--- START ---
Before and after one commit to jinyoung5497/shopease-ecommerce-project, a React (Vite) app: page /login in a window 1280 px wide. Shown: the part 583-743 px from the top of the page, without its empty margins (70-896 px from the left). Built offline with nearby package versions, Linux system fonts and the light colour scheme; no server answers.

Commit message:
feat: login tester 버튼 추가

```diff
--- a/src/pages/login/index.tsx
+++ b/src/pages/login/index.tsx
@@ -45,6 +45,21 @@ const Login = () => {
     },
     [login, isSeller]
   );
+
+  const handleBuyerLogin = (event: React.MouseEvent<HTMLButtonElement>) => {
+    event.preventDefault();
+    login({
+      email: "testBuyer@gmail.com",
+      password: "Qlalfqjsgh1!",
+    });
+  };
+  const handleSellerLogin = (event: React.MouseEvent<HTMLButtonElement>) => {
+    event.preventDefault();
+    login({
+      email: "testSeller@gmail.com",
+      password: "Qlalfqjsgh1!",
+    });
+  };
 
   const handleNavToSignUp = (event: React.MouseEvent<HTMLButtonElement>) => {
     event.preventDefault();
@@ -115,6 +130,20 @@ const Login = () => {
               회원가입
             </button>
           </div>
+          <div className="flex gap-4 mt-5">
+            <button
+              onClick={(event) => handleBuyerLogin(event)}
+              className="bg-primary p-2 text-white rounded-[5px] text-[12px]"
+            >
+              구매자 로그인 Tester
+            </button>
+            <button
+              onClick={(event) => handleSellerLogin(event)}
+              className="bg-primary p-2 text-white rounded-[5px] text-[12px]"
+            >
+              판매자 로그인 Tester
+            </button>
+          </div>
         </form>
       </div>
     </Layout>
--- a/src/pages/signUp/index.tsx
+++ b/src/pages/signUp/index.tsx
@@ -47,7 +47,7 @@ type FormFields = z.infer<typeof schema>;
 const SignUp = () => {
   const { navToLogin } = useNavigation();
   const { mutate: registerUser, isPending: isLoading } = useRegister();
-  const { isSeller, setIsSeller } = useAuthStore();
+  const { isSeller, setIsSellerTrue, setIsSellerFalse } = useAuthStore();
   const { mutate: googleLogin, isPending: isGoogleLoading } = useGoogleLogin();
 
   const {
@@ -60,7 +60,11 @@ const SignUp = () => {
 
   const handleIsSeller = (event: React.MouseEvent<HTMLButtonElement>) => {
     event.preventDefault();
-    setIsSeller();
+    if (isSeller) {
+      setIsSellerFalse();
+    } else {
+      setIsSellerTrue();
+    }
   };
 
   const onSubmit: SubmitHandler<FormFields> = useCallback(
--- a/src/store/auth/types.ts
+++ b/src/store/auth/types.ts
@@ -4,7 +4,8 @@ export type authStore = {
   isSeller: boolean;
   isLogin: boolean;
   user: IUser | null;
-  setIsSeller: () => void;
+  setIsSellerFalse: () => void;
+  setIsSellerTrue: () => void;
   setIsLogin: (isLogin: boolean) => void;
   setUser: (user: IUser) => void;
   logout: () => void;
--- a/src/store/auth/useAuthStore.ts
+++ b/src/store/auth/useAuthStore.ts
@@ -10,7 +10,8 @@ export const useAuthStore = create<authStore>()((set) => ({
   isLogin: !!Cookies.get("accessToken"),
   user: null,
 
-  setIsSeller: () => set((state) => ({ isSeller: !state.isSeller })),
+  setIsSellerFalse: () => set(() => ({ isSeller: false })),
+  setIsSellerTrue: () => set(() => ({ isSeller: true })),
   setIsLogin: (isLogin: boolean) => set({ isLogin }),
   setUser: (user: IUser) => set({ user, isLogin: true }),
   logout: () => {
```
--- END ---
Pick out all lines from the data above in which the word "setUser" appears.

   setUser: (user: IUser) => void;
   setUser: (user: IUser) => set({ user, isLogin: true }),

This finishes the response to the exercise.